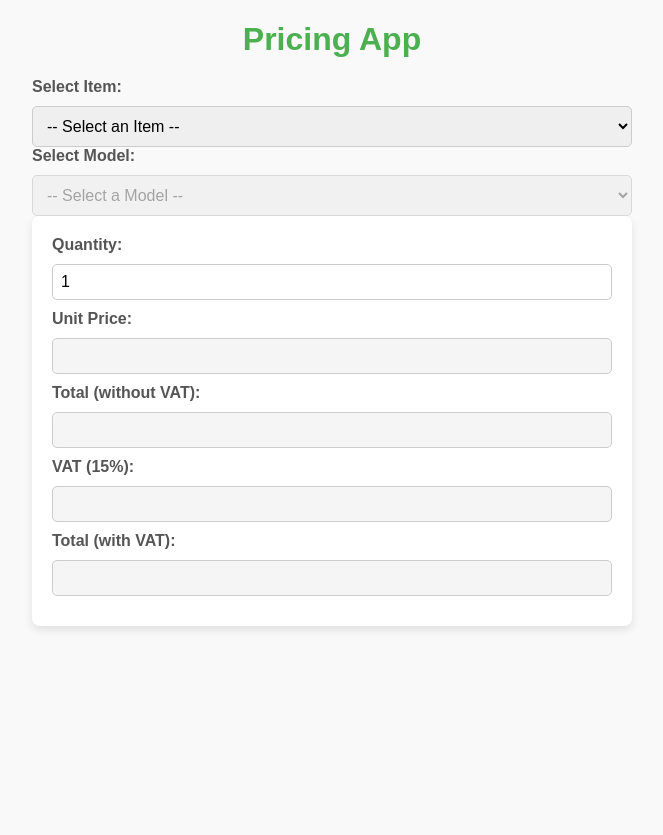
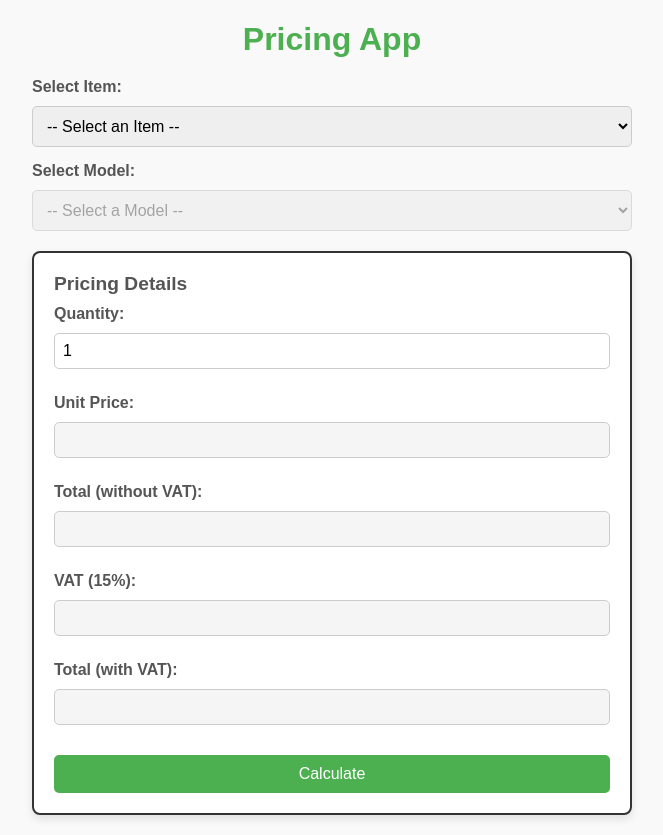
Before and after one commit to LoneCodeTinker/pricing_web_app, a Flask app: page / in a window 1280 px wide. Shown: the whole page, without its empty margins (308-971 px from the left). Before the commit the page ends 630 px from the top, so only its background shows below. Run offline with Flask 3, Linux system fonts and the light colour scheme.

Commit message:
v1.3.0 - fixed file reading, dataframes processing.

```diff
--- a/app.py
+++ b/app.py
@@ -1,6 +1,5 @@
 from flask import Flask, jsonify, request, render_template
 import pandas as pd
-import os
 
 app = Flask(__name__)
 
@@ -8,143 +7,56 @@ app = Flask(__name__)
 EXCEL_FILE = 'data.xlsx'
 
 
-# def load_data():
-#     try:
-#         items_df = pd.read_excel(EXCEL_FILE, sheet_name='items')
-#         models_df = pd.read_excel(EXCEL_FILE, sheet_name='models')
-#         return items_df, models_df
-#     except Exception as e:
-#         print(f"Error loading data: {e}")
-#         return None, None
 def load_data():
     try:
-        # Load all sheets from the Excel file
         xls = pd.ExcelFile(EXCEL_FILE)
-        sheet_names = xls.sheet_names  # Get sheet names
-        data_frames = {}
+        data_frames = {sheet: pd.read_excel(xls, sheet_name=sheet) for sheet in xls.sheet_names}
 
-        # Read each sheet into a DataFrame
-        for sheet in sheet_names:
-            data_frames[sheet] = pd.read_excel(xls, sheet_name=sheet)
-
-        # Extract specific sheets for direct use
-        items_df = data_frames.get('items', pd.DataFrame())
         models_df = data_frames.get('models', pd.DataFrame())
 
-        return data_frames, items_df, models_df
+        # Extract unique items from the models sheet
+        items = models_df['Item'].dropna().unique().tolist() if 'Item' in models_df else []
+        # print(data_frames)  # debug line
+
+        return data_frames, models_df, items
     except Exception as e:
         print(f"Error loading data: {e}")
-        return {}, None, None
+        return {}, None, []
 
 
-# Call the function and get the results
-data, items_df, models_df = load_data()
-
-# items_df, models_df = load_data()
-
-
-@app.route('/favicon.ico')
-def favicon():
-    return '', 204
+# Load data
+data, models_df, items_list = load_data()
 
 
 @app.route('/')
 def index():
-    if items_df is not None:
-        items = items_df['Item'].tolist()
-    else:
-        items = []
-    return render_template('index.html', items=items)
+    return render_template('index.html', items=items_list)
 
 
 @app.route('/get_models', methods=['POST'])
 def get_models():
     data = request.json
     selected_item = data.get('item', '')
-    print('Request data:', data)
-    print('Selected item:', selected_item)
-    print('models_df:', models_df)
 
     if selected_item and models_df is not None:
-        # models = models_df[models_df['Item'] == selected_item]  # previous code without copy
-        models = models_df[models_df['Item'] == selected_item].copy()  # Ensure a copy is made
-        models.fillna('', inplace=True)  # Replace NaN values with an empty string
+        models = models_df[models_df['Item'] == selected_item].copy()
+        models.fillna('', inplace=True)
         response = models[['Model', 'Description', 'Price']].to_dict(orient='records')
-        print('Response being sent to /get_models:', response)
         return jsonify(response)
     else:
-        print("No response")
-        return jsonify([
-            {'Model': 'TestModel1', 'Description': 'Test Description 1', 'Price': 10},
-            {'Model': 'TestModel2', 'Description': 'Test Description 2', 'Price': 15}
-        ])
+        return jsonify([])
 
-        # return jsonify([])
-
-
-# @app.route('/get_book_pricing', methods=['GET'])
-# def get_book_pricing():
-#     if 'book pricing' in sheet_names:  # Check if the sheet exists
-#         book_pricing_df = pd.read_excel('data.xlsx', sheet_name='book pricing')
-#         book_pricing_df.fillna('', inplace=True)  # Handle NaN values
-#         response = book_pricing_df[['binding type', 'binding cost']].to_dict(orient='records')
-#         print('Book pricing response:', response)
-#         return jsonify(response)
-#     else:
-#         return jsonify([])  # Return empty if sheet doesn't exist
 
 @app.route('/get_book_pricing', methods=['GET'])
 def get_book_pricing():
-    if 'book pricing' in data:  # Check if the sheet exists
-        book_pricing_df = data['book pricing']  # Access the sheet
-        book_pricing_df.fillna('', inplace=True)  # Handle NaN values
+    if 'book pricing' in data:
+        book_pricing_df = data['book pricing']
+        book_pricing_df.fillna('', inplace=True)
         response = book_pricing_df[['binding type', 'binding cost']].to_dict(orient='records')
-        print('Book pricing response:', response)
         return jsonify(response)
     else:
-        return jsonify([])  # Return empty if sheet doesn't exist
-
-# @app.route('/calculate_price', methods=['POST'])
-# def calculate_price():
-#     data = request.json
-#     item = data.get('item', '')
-#     model = data.get('model', '')
-#     quantity = data.get('quantity', 1)
-#     binding_type = data.get('bindingType', None)
-#     num_pages = data.get('numPages', 0)
-#
-#     if models_df is not None:
-#         # Find the selected model
-#         model_row = models_df[(models_df['Item'] == item) & (models_df['Model'] == model)]
-#         if not model_row.empty:
-#             unit_price = float(model_row['Price'].values[0])
-#             total_price = unit_price * int(quantity)
-#
-#             # Additional calculation for books
-#             if item.lower() == 'book':
-#                 binding_prices = {
-#                     'Spiral Binding': 5,
-#                     'Saddle Stitch': 10,
-#                     'Perfect Bound': 15,
-#                     'Hard Cover': 20
-#                 }
-#                 binding_cost = binding_prices.get(binding_type, 0)
-#                 total_price += (float(num_pages) * unit_price) + binding_cost
-#
-#             vat = total_price * 0.15
-#             total_with_vat = total_price + vat
-#
-#             return jsonify({
-#                 'unitPrice': unit_price,
-#                 'totalPrice': total_price,
-#                 'vat': vat,
-#                 'totalWithVat': total_with_vat
-#             })
-#         else:
-#             return jsonify({'error': 'Model not found'}), 404
-#     else:
-#         return jsonify({'error': 'Data not loaded'}), 500
+        return jsonify([])
 
 
 if __name__ == '__main__':
-    app.run(host='0.0.0.0', port=4911, debug=True)
+    app.run(host='0.0.0.0', port=4910, debug=True)
--- /dev/null
+++ b/static/css/styles.css
@@ -0,0 +1,147 @@
+body {
+    font-family: Arial, sans-serif;
+    margin: 20px;
+    background-color: #f9f9f9;
+    color: #333;
+}
+
+h1 {
+    text-align: center;
+    color: #4CAF50;
+    margin-bottom: 20px;
+}
+
+.form-group {
+    margin-bottom: 15px;
+}
+
+label {
+    font-weight: bold;
+    display: block;
+    margin-bottom: 5px;
+    color: #555;
+}
+
+input, select, button {
+    width: 100%;
+    padding: 10px;
+    margin-top: 5px;
+    box-sizing: border-box;
+    border: 1px solid #ccc;
+    border-radius: 5px;
+    font-size: 16px;
+}
+
+input[readonly], input:disabled {
+    background-color: #f5f5f5;
+    color: #999;
+}
+
+select {
+    cursor: pointer;
+}
+
+button {
+    background-color: #4CAF50;
+    color: white;
+    border: none;
+    cursor: pointer;
+    font-size: 16px;
+    transition: background-color 0.3s;
+}
+
+button:hover {
+    background-color: #45a049;
+}
+
+.inline {
+    display: flex;
+    gap: 10px;
+}
+
+.inline button {
+    width: auto;
+}
+
+.gap {
+    margin-top: 20px;
+}
+
+#pricing-form {
+    background: #fff;
+    padding: 20px;
+    border-radius: 8px;
+    box-shadow: 0 4px 8px rgba(0, 0, 0, 0.1);
+}
+
+#book-options {
+    background: #fff;
+    padding: 15px;
+    border-radius: 8px;
+    box-shadow: 0 4px 8px rgba(0, 0, 0, 0.1);
+    margin-top: 20px;
+}
+
+.container {
+    max-width: 600px;
+    margin: 0 auto;
+}
+
+.radio-group {
+    display: flex;
+    flex-direction: column;
+    gap: 5px;
+}
+
+.radio-group label {
+    display: flex;
+    align-items: center;
+    gap: 8px;
+    font-weight: normal;
+    cursor: pointer;
+}
+
+.radio-group input[type="radio"] {
+    margin: 0;
+    transform: scale(1.2);
+    cursor: pointer;
+}
+
+/* Styling for the bordered container */
+.bordered-container {
+    border: 2px solid #333;
+    padding: 15px;
+    margin-top: 20px;
+    border-radius: 8px;
+    background-color: #f4f4f4;
+    display: flex;
+    flex-direction: column;
+}
+
+.bordered-label {
+    font-size: 1.2rem;
+    font-weight: bold;
+    margin-bottom: 10px;
+}
+
+.inline {
+    display: flex;
+    gap: 20px;
+}
+
+.inline div {
+    flex: 1;
+}
+
+label {
+    font-weight: bold;
+    display: block;
+}
+
+input {
+    width: 100%;
+    padding: 8px;
+    margin-top: 5px;
+    margin-bottom: 10px;
+    box-sizing: border-box;
+}
--- a/static/js/scripts.js
+++ b/static/js/scripts.js
@@ -1,36 +1,29 @@
 $(document).ready(function () {
-    let pricePerPage = 0; // Store price per page for books
-    let unitPrice = 0;    // General unit price for all items
-    let metrePrice = 0;    // Store price per page for banners
+    let pricePerPage = 0;  // Store price per page for books
+    let unitPrice = 0;     // General unit price for all items
+    let metrePrice = 0;    // Store price per square meter for banners
 
     // Handle item selection
     $('#items').on('change', function () {
         const selectedItem = $(this).val();
         console.log('Selected Item:', selectedItem); // Debugging log
 
+        // Reset UI
+        $('#models-label').text('Model:');
+        $('#book-options, #banner-options, #num-pages').hide();
+
         if (selectedItem === 'Books') {
             $('#models-label').text('Size:');
-            $('#book-options').show(); // Show book-specific fields
-            $('#num-pages').show();    // Ensure the number of pages field is visible
-            loadBookPricing();         // Load book-specific options
-        } else {
-            $('#models-label').text('Model:');
-            $('#book-options').hide(); // Hide book-specific options
-            $('#num-pages').hide();    // Hide number of pages field
-            pricePerPage = 0;          // Reset pricePerPage for non-book items
-        }
-        if (selectedItem === 'Banners') {
+            $('#book-options, #num-pages').show();
+            loadBookPricing(); // Load book-specific pricing options
+        } else if (selectedItem === 'Banners') {
             $('#models-label').text('Material:');
-            $('#banner-options').show(); // Show book-specific fields
-            loadBookPricing();         // Load book-specific options
-        } else {
-            $('#models-label').text('Model:');
-            $('#banner-options').hide(); // Hide book-specific options
+            $('#banner-options').show();
         }
 
         // Fetch models for the selected item
         fetchModels(selectedItem);
-        calculateTotals(); // Ensure totals are recalculated when switching items
+        calculateTotals(); // Ensure totals are recalculated
     });
 
     // Fetch models based on the selected item
@@ -72,10 +65,6 @@ $(document).ready(function () {
     // Handle model selection
     $('#models').on('change', function () {
         const selectedModel = $(this).find(':selected');
-        pricePerPage = parseFloat(selectedModel.val()) || 0; // Set pricePerPage for books
-        unitPrice = pricePerPage;                            // Default unit price for non-books
-        metrePrice = pricePerPage;                           // Set base price for Banner materials
-        $('#unit-price').val(unitPrice.toFixed(2));          // Update the unit price field
         calculateTotals();
     });
 
@@ -103,8 +92,7 @@ $(document).ready(function () {
                             <div>
                                 <input type="radio" id="${option['binding type']}" name="binding-type" value="${option['binding cost']}">
                                 <label for="${option['binding type']}">${option['binding type']} (${option['binding cost']}/unit)</label>
-                            </div>
-                        `;
+                            </div>`;
                         bookOptionsContainer.append(radioButton);
                     });
                 } else {
@@ -124,20 +112,37 @@ $(document).ready(function () {
 
     // Calculate totals
     function calculateTotals() {
+        const selectedModel = $('#models').find(':selected');
+        unitPrice = parseFloat(selectedModel.val()) || 0; // Default unit price for non-books
+        pricePerPage = unitPrice; // Set pricePerPage for books
+        metrePrice = unitPrice; // Set base price for Banner materials
         const quantity = parseInt($('#quantity').val()) || 0;
         const numPages = parseInt($('#num-pages').val()) || 0;
+        const total_num_of_pages = quantity * numPages;
+        const highest_price = pricePerPage;
+        const lowest_price = highest_price / 4;
+        const price_difference = highest_price - lowest_price;
         const bindingCost = parseFloat($('input[name="binding-type"]:checked').val()) || 0;
         const bnrH = parseInt($('#banner-height').val()) || 0;
         const bnrW = parseInt($('#banner-width').val()) || 0;
 
         // Calculate unit price dynamically for books
         if ($('#items').val() === 'Books') {
+//            if (total_num_of_pages > 1000 && total_num_of_pages < 5000) {
+//                let discount_factor = (total_num_of_pages - 1000) / (5000 - 1000);
+//                pricePerPage = highest_price - (price_difference * discount_factor);
+//            } else if (total_num_of_pages >= 5000) {
+//                pricePerPage = lowest_price;
+//            }
+            let discount_factor = (total_num_of_pages - 1000) / (5000 - 1000);
+//            pricePerPage = Math.max(Math.min(highest_price - price_difference * discount_factor, highest_price), lowest_price);
+            pricePerPage = Math.max(Math.min(highest_price - (highest_price - lowest_price) * (total_num_of_pages - 1000) / (5000 - 1000), highest_price), lowest_price);
             unitPrice = (numPages * pricePerPage) + bindingCost;
         }
 
         // Calculate unit price dynamically for banners
         if ($('#items').val() === 'Banners') {
-            unitPrice = ((bnrH * bnrW)/10000) * metrePrice;
+            unitPrice = ((bnrH * bnrW) / 10000) * metrePrice;
         }
 
         // Calculate totals
@@ -152,6 +157,7 @@ $(document).ready(function () {
         $('#total-with-vat').val(totalWithVat.toFixed(2));
     }
 });
+
 // Allow only numeric input in number fields
 document.addEventListener('input', function (event) {
     const target = event.target;
--- a/templates/index.html
+++ b/templates/index.html
@@ -4,163 +4,16 @@
     <meta charset="UTF-8">
     <meta name="viewport" content="width=device-width, initial-scale=1.0">
     <title>Pricing App</title>
-    <script src="https://code.jquery.com/jquery-3.6.0.min.js"></script>
-    <style>
-        body {
-            font-family: Arial, sans-serif;
-            margin: 20px;
-            background-color: #f9f9f9;
-            color: #333;
-        }
-
-        h1 {
-            text-align: center;
-            color: #4CAF50;
-            margin-bottom: 20px;
-        }
-
-        .form-group {
-            margin-bottom: 15px;
-        }
-
-        label {
-            font-weight: bold;
-            display: block;
-            margin-bottom: 5px;
-            color: #555;
-        }
-
-        input, select, button {
-            width: 100%;
-            padding: 10px;
-            margin-top: 5px;
-            box-sizing: border-box;
-            border: 1px solid #ccc;
-            border-radius: 5px;
-            font-size: 16px;
-        }
-
-        input[readonly], input:disabled {
-            background-color: #f5f5f5;
-            color: #999;
-        }
-
-        select {
-            cursor: pointer;
-        }
-
-        button {
-            background-color: #4CAF50;
-            color: white;
-            border: none;
-            cursor: pointer;
-            font-size: 16px;
-            transition: background-color 0.3s;
-        }
-
-        button:hover {
-            background-color: #45a049;
-        }
-
-        .inline {
-            display: flex;
-            gap: 10px;
-        }
-
-        .inline button {
-            width: auto;
-        }
-
-        .gap {
-            margin-top: 20px;
-        }
-
-        #pricing-form {
-            background: #fff;
-            padding: 20px;
-            border-radius: 8px;
-            box-shadow: 0 4px 8px rgba(0, 0, 0, 0.1);
-        }
-
-        #book-options {
-            background: #fff;
-            padding: 15px;
-            border-radius: 8px;
-            box-shadow: 0 4px 8px rgba(0, 0, 0, 0.1);
-            margin-top: 20px;
-        }
-
-        .container {
-            max-width: 600px;
-            margin: 0 auto;
-        }
-        .radio-group {
-        display: flex;
-        flex-direction: column;
-        gap: 5px;
-        }
-
-        .radio-group label {
-            display: flex;
-            align-items: center;
-            gap: 8px;
-            font-weight: normal;
-            cursor: pointer;
-        }
-
-        .radio-group input[type="radio"] {
-            margin: 0;
-            transform: scale(1.2); /* Slightly enlarge the radio buttons for better visibility */
-            cursor: pointer;
-        }
-
-        /* Styling for the bordered container */
-        .bordered-container {
-            border: 2px solid #333;
-            padding: 15px;
-            margin-top: 20px;
-            border-radius: 8px;
-            background-color: #f4f4f4;
-            display: flex;
-            flex-direction: column;
-        }
-
-        .bordered-label {
-            font-size: 1.2rem;
-            font-weight: bold;
-            margin-bottom: 10px;
-        }
-
-        .inline {
-            display: flex;
-            gap: 20px;
-        }
-
-        .inline div {
-            flex: 1; /* Distribute width evenly between height and width input fields */
-        }
-
-        label {
-            font-weight: bold;
-            display: block;
-        }
-
-        input {
-            width: 100%;
-            padding: 8px;
-            margin-top: 5px;
-            margin-bottom: 10px;
-            box-sizing: border-box;
-        }
-
-    </style>
+    <link rel="stylesheet" href="{{ url_for('static', filename='css/styles.css') }}">
+    <script src="https://code.jquery.com/jquery-3.6.0.min.js" defer></script>
+    <script src="{{ url_for('static', filename='js/scripts.js') }}" defer></script>
 </head>
 <body>
     <div class="container">
         <h1>Pricing App</h1>
 
         <!-- Item Selection -->
-        <div>
+        <div class="form-group">
             <label for="items">Select Item:</label>
             <select id="items">
                 <option value="">-- Select an Item --</option>
@@ -171,41 +24,29 @@
         </div>
 
         <!-- Model Selection -->
-        <div>
-            <label id="models-label" for="models">Select Model:</label>
+        <div class="form-group">
+            <label for="models">Select Model:</label>
             <select id="models" disabled>
                 <option value="">-- Select a Model --</option>
             </select>
         </div>
 
         <!-- Dynamic Options for Books -->
-        <div id="book-options" style="display: none;">
+        <div id="book-options" class="bordered-container" style="display: none;">
+            <label class="bordered-label">Book Options</label>
             <div class="radio-group">
                 <label>Select Binding Type:</label>
                 <!-- Binding options dynamically generated here -->
             </div>
-            <div>
+            <div class="form-group">
                 <label for="num-pages">Number of Pages:</label>
                 <input type="number" id="num-pages" min="1" placeholder="Enter number of pages">
             </div>
         </div>
 
-
-<!--        &lt;!&ndash; Dynamic Options for Banners &ndash;&gt;-->
-<!--        <div id="banner-options" style="display: none;">-->
-<!--            <div>-->
-<!--                <label for="banner-height">Height (cm):</label>-->
-<!--                <input type="number" id="banner-height" min="1" placeholder="Enter height in cm">-->
-<!--            </div>-->
-<!--            <div>-->
-<!--                <label for="banner-width">Width (cm):</label>-->
-<!--                <input type="number" id="banner-width" min="1" placeholder="Enter width in cm">-->
-<!--            </div>-->
-<!--        </div>-->
         <!-- Dynamic Options for Banners -->
-        <div id="banner-options" style="display: none;">
-            <div class="bordered-container">
-                <label class="bordered-label">Print Size:</label>
+        <div id="banner-options" class="bordered-container" style="display: none;">
+            <label class="bordered-label">Print Size</label>
             <div class="inline">
                 <div>
                     <label for="banner-height">Height (cm):</label>
@@ -217,33 +58,32 @@
                 </div>
             </div>
         </div>
-        </div>
 
         <!-- Pricing Form -->
-        <form id="pricing-form">
-            <div>
+        <form id="pricing-form" class="bordered-container">
+            <label class="bordered-label">Pricing Details</label>
+            <div class="form-group">
                 <label for="quantity">Quantity:</label>
                 <input type="number" id="quantity" value="1" min="1">
             </div>
-            <div>
+            <div class="form-group">
                 <label for="unit-price">Unit Price:</label>
                 <input type="text" id="unit-price" readonly>
             </div>
-            <div>
+            <div class="form-group">
                 <label for="total">Total (without VAT):</label>
-                <input type="text" id="total" readonly>
+                <input type="text" id="total" readonly aria-live="polite">
             </div>
-            <div>
+            <div class="form-group">
                 <label for="vat">VAT (15%):</label>
                 <input type="text" id="vat" readonly>
             </div>
-            <div>
+            <div class="form-group">
                 <label for="total-with-vat">Total (with VAT):</label>
                 <input type="text" id="total-with-vat" readonly>
             </div>
+            <button type="button" id="calculate">Calculate</button>
         </form>
     </div>
-
-    <script src="{{ url_for('static', filename='js/scripts.js') }}"></script>
 </body>
 </html>
```
Also changed, not shown: data/McLogo.png (added), 1 other file. Lines whose indentation alone changed are shown as unchanged.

— Prompt —
Find the word "padding" in the entries and show each line where it is found.

— Answer box —
+    padding: 10px;
+    padding: 20px;
+    padding: 15px;
+    padding: 15px;
+    padding: 8px;
-            padding: 10px;
-            padding: 20px;
-            padding: 15px;
-            padding: 15px;
-            padding: 8px;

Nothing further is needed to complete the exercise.